Road Trip: Mexico City
By Adam H. Graham
Day Two: Zit'cuaro to San Miguel de Allende
MORNING:Mornings are exceptionally golden along these roads, so head out early past Uruapan toward mysterious San Juan Par'cutin, a town buried by lava when a local volcano erupted in 1943. Explore the ruins from the sleepy mountain town of Angahuan (25 minutes from Uruapan), where a 30-minute trail leads to a colonial church steeple that protrudes through hardened lava. Back in the village, Veronica Amado, who prepared her homemade dishes for the UNESCO folks in Paris when Mexico nominated its cuisine for World Heritage status, serves lunch in her tidy house, overseen by a somewhat crazy (and thankfully penned) bull. (+52-452-452-8121).

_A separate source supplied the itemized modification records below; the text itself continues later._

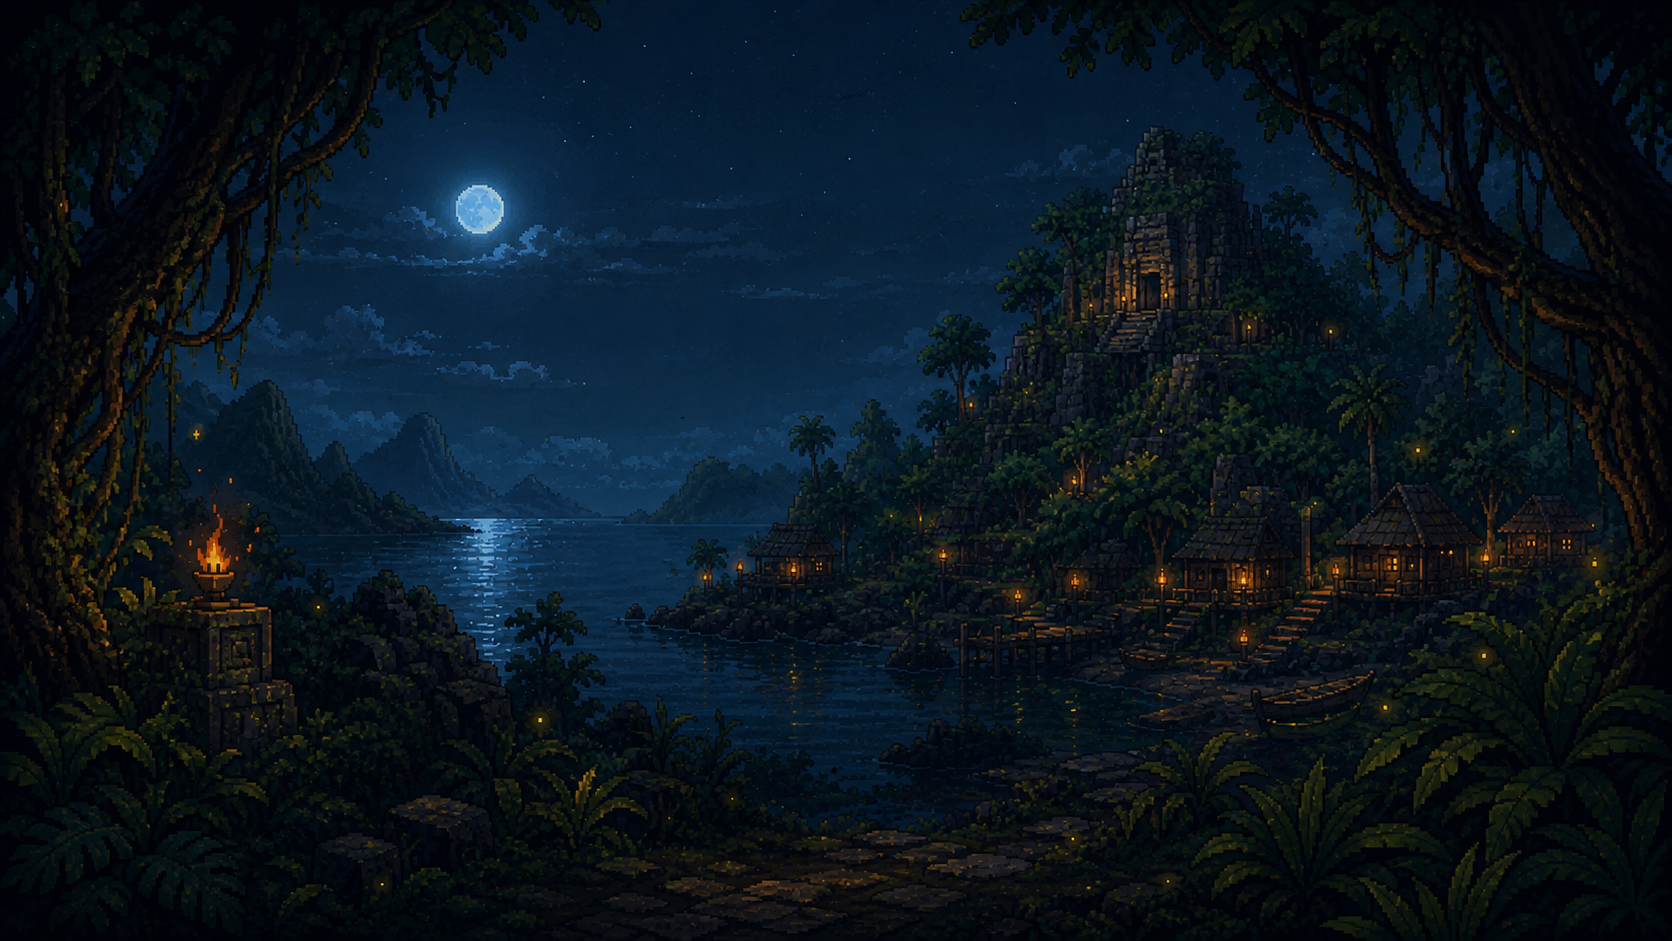
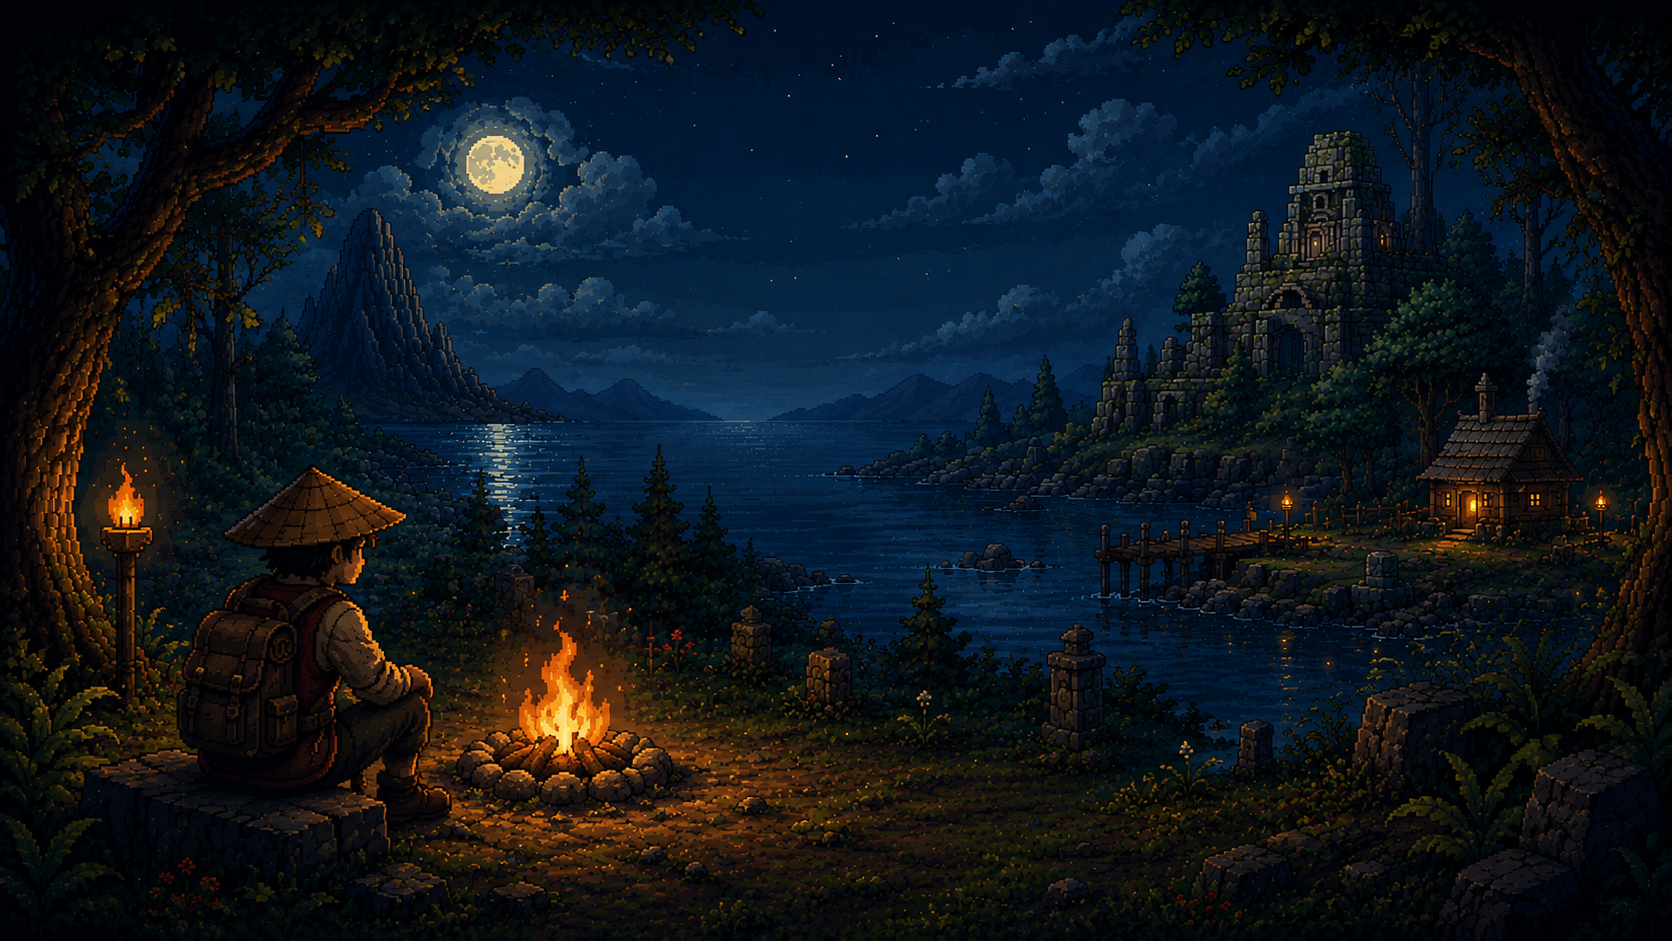
Enhance tutorial loading experience with new tips and loading screen integration

diff --git a/src/screens/tutorial.py b/src/screens/tutorial.py
@@ -14,10 +14,22 @@ from src.screens.how_to_play import (
     STONE_LIGHT,
 )
 from src.ui.theme import body_font, title_font
+from src.screens.loading import StageLoadingScreen
 
 
-def tutorial_screen(screen, play_music=True):
+def tutorial_screen(screen, play_music=True, show_loading=False):
     SCREEN_WIDTH, SCREEN_HEIGHT = screen.get_size()
+
+    loading = None
+    if show_loading:
+        loading = StageLoadingScreen(
+            screen,
+            stage_id="tutorial",
+            stage_name="Training Grounds",
+            stage_label="Tutorial",
+            previous_frame=screen,
+        )
+        loading.update(8, "Preparing your first lesson...")
 
     # --- Palette (stone/gold theme, matches main menu & game UI) ---
     STONE_MID = (42, 46, 58)
@@ -40,6 +52,8 @@ def tutorial_screen(screen, play_music=True):
     manual_note_font = body_font(15)
     manual_btn_font = title_font(22)
     exit_title_font = title_font(26)
+    if loading:
+        loading.update(24, "Preparing tutorial instructions...")
 
     # Rows of dialogue the textbox reserves room for. Every tutorial line
     # fits well inside this at the current width; the cap only exists so an
@@ -52,6 +66,8 @@ def tutorial_screen(screen, play_music=True):
         pygame.mixer.music.load("assets/audios/tutorial_background_music.mp3")
         apply_music_volume()
         pygame.mixer.music.play(-1)
+    if loading:
+        loading.update(38, "Loading Mang Tahimik...")
 
     def _stop_tutorial_music():
         pygame.mixer.music.stop()
@@ -63,6 +79,8 @@ def tutorial_screen(screen, play_music=True):
         portrait = pygame.image.load("assets/images/characters/mang_tahimik/portrait.png").convert_alpha()
     except Exception:
         portrait = None
+    if loading:
+        loading.update(52, "Preparing the training room...")
 
     # The textbox sizes itself from its fonts, so the portrait is scaled to
     # whatever square it ends up asking for rather than to a fixed size here.
@@ -230,6 +248,8 @@ def tutorial_screen(screen, play_music=True):
     camera_x, camera_y = 0, 0
 
     main_character = MainCharacter(screen, SCREEN_WIDTH, SCREEN_HEIGHT)
+    if loading:
+        loading.update(72, "Equipping your explorer...")
     player_size = 40
     player_rect = pygame.Rect(
         SCREEN_WIDTH // 2 - player_size // 2,
@@ -248,6 +268,8 @@ def tutorial_screen(screen, play_music=True):
         world_y=SCREEN_HEIGHT // 2,
         enemy_id="tiyanak_sinta",
     )
+    if loading:
+        loading.update(88, "Summoning the training creature...")
     player_combat = PlayerCombat()
     combat_audio = CombatAudio()
     attack_has_hit = False
@@ -326,6 +348,8 @@ def tutorial_screen(screen, play_music=True):
         state = "stage_manual"
 
     dialogue = DialogueBox(intro_lines, on_finish=finish_intro)
+    if loading:
+        loading.update(96, "Opening the training grounds...")
 
     # --- Stage manual layout (reuses the How To Play content so the
     # two stay in sync) ---
@@ -403,6 +427,9 @@ def tutorial_screen(screen, play_music=True):
 
         hint = hint_font.render("Press SPACE or click BEGIN ADVENTURE", True, DIM_TEXT)
         surf.blit(hint, (manual_panel_rect.centerx - hint.get_width() // 2, manual_begin_rect.bottom + 10))
+
+    if loading:
+        loading.finish()
 
     clock = pygame.time.Clock()
     running = True

diff --git a/tests/test_loading_screen.py b/tests/test_loading_screen.py
@@ -1,7 +1,9 @@
 """Regression tests for the reusable stage-loading presentation."""
 
 import os
+from pathlib import Path
 import unittest
+from unittest.mock import patch
 
 os.environ.setdefault("SDL_VIDEODRIVER", "dummy")
 os.environ.setdefault("SDL_AUDIODRIVER", "dummy")
@@ -9,7 +11,7 @@ os.environ.setdefault("SDL_AUDIODRIVER", "dummy")
 import pygame
 
 from src.screens.loading import (
-    BEGINNER_TIPS, StageLoadingScreen, loading_layout,
+    BEGINNER_TIPS, STAGE_TIPS, StageLoadingScreen, loading_layout,
 )
 
 
@@ -41,6 +43,35 @@ class LoadingScreenTests(unittest.TestCase):
             self.assertTrue(tip["text"])
             self.assertTrue(tip["code"])
             self.assertLessEqual(len(tip["text"]), 80)
+
+        self.assertTrue(any("input(" in tip["code"] for tip in BEGINNER_TIPS))
+
+    def test_tutorial_has_beginner_specific_loading_tips(self):
+        tutorial_tips = STAGE_TIPS["tutorial"]
+        self.assertGreaterEqual(len(tutorial_tips), 4)
+        self.assertTrue(any("RUN" in tip["code"] for tip in tutorial_tips))
+
+    def test_reported_progress_never_moves_backwards(self):
+        screen = pygame.display.set_mode((1280, 720))
+        background = pygame.Surface(screen.get_size())
+        with patch.object(StageLoadingScreen, "_fade_from_previous"):
+            loading = StageLoadingScreen(
+                screen,
+                stage_id="tutorial",
+                background=background,
+                previous_frame=background,
+                seed=1,
+            )
+        loading.update(65, "Loading characters...")
+        loading.update(20, "Older update")
+        self.assertEqual(loading.progress, 65)
+
+    def test_new_game_requests_the_tutorial_loading_transition(self):
+        root = Path(__file__).resolve().parents[1]
+        source = (root / "src" / "screens" / "start_game_menu.py").read_text(
+            encoding="utf-8"
+        )
+        self.assertIn("tutorial_screen(screen, show_loading=True)", source)
 
 
 if __name__ == "__main__":

diff --git a/src/screens/loading.py b/src/screens/loading.py
@@ -9,6 +9,7 @@ import sys
 import pygame
 
 from src.ui.theme import UI_COLORS, body_font, title_font
+from src.systems.audio import handle_music_shortcut
 
 
 REFERENCE_SIZE = (1920, 1080)
@@ -16,12 +17,13 @@ MIN_VISIBLE_MS = 280
 
 STAGE_BACKGROUNDS = {
     "island": "assets/images/backgrounds/loading_island_stage1.png",
+    "tutorial": "assets/images/backgrounds/loading_island_stage1.png",
 }
 
 BEGINNER_TIPS = (
     {"text": "print() displays information on the screen.",
      "code": 'print("Hello, explorer!")'},
-    {"text": "input() lets your program receive user input.",
+    {"text": "input() receives test values supplied by the current challenge.",
      "code": 'name = input("Name: ")'},
     {"text": "Variables store values that can be reused later.",
      "code": "player_hp = 100"},
@@ -43,6 +45,16 @@ BEGINNER_TIPS = (
 
 STAGE_TIPS = {
     "island": BEGINNER_TIPS,
+    "tutorial": (
+        {"text": "Use W, A, S, D or the arrow keys to move.",
+         "code": "W  A  S  D"},
+        {"text": "Press E to attack or interact with something nearby.",
+         "code": "E = action"},
+        {"text": "Run your code first, then Submit it when ready.",
+         "code": "TYPE  >  RUN  >  SUBMIT"},
+        {"text": "Wrong code costs nothing. Read the feedback and try again.",
+         "code": "Mistakes help you learn."},
+    ),
 }
 
 _BACKGROUND_CACHE = {}
@@ -205,6 +217,7 @@ class StageLoadingScreen:
             if event.type == pygame.QUIT:
                 pygame.quit()
                 sys.exit()
+            handle_music_shortcut(event)
 
     def _fade_from_previous(self):
         clock = pygame.time.Clock()

diff --git a/tests/test_learning_challenges.py b/tests/test_learning_challenges.py
@@ -15,6 +15,10 @@ VALID_SOLUTIONS = {
         'age = 18\nheight = 1.75\nname = "Alex"\nis_ready = True'
     ),
     "type_casting_001": 'age_text = "18"\nage = int(age_text)',
+    "input_lesson_001": 'name = input("Enter your name: ")',
+    "formatted_output_001": (
+        'name = "Alex"\nprint(f"Welcome, {name}!")'
+    ),
 }
 
 
@@ -26,7 +30,9 @@ class LearningChallengeTests(unittest.TestCase):
         for challenge_id, challenge in CHALLENGES.items():
             with self.subTest(challenge=challenge_id):
                 code = VALID_SOLUTIONS[challenge_id]
-                execution = run_user_code(code)
+                execution = run_user_code(
+                    code, input_values=challenge.get("test_inputs", [])
+                )
                 self.assertTrue(execution["success"], execution.get("error"))
 
                 passed, feedback = manager.validate(challenge, code)
@@ -41,6 +47,10 @@ class LearningChallengeTests(unittest.TestCase):
             "python_syntax_basics_001": 'print("Wrong")',
             "data_types_001": 'age = "18"',
             "type_casting_001": 'age_text = "18"\nage = age_text',
+            "input_lesson_001": 'name = "Alex"',
+            "formatted_output_001": (
+                'name = "Alex"\nprint("Welcome, Alex!")'
+            ),
         }
 
         for challenge_id, code in invalid_solutions.items():

diff --git a/tests/test_tutorial_regressions.py b/tests/test_tutorial_regressions.py
@@ -82,7 +82,9 @@ class TutorialRegressionTests(unittest.TestCase):
         with tempfile.TemporaryDirectory() as temp_dir:
             try:
                 save_manager.SAVE_DIR = temp_dir
-                start_menu.tutorial_screen = lambda _screen: "cancelled"
+                start_menu.tutorial_screen = (
+                    lambda _screen, **_kwargs: "cancelled"
+                )
                 start_menu.game_screen = lambda *_args, **_kwargs: game_calls.append(True)
 
                 width, height = self.screen.get_size()

diff --git a/src/screens/start_game_menu.py b/src/screens/start_game_menu.py
@@ -173,7 +173,7 @@ def start_game_menu(screen, clean_backdrop=None):
 
     def _run_new(slot_num, state):
         pygame.mixer.music.stop()
-        tutorial_result = tutorial_screen(screen)
+        tutorial_result = tutorial_screen(screen, show_loading=True)
         if tutorial_result != "completed":
             # Do not create an unfinished save or overwrite an existing one
             # when the player returns from the tutorial. This also prevents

AFTERNOON: Head two hours north to San Miguel de Allende via Mex-15 and Mex-51. San Miguel is said to have the same natural light as Florence, Italy, which explains why so many painters, writers, and artists have made it their home. A stroll to the Instituto Allende (Ancha de San Antonio 20, +52-415-152-0190), established in 1951, is a good way to get a sense of the town. Find a wrought iron bench under one of the many purple-blossomed jacaranda trees and admire the campus, once a luxurious country estate. The institute's Galer'a La P'rgola showcases excellent exhibits of modern Mexican art.An evening on the town's bustling z'calo, El Jardin, is a must. It's hard not to be mesmerized by the magnificent La Parroquia church's Gothic pink granite steeple. Position yourself at Restaurant del Jardin (Portal Allende 2, +52-415-152-5006), which sits in the shadow of La Parroquia. Sip on micheladas (beer, lime, pepper) and dig into chilaquiles and tacos.
SLEEP: Gay-owned Las Terrazas San Miguel (Santo Domingo 3, +52-415-152-5028) is run by American expats and made up of four tastefully furnished casitas. The Casa de Sierra Nevada (Hospico 42, +52-415-152-7040) is run by the Orient-Express Hotels and was built as an archbishop's residence in 1580.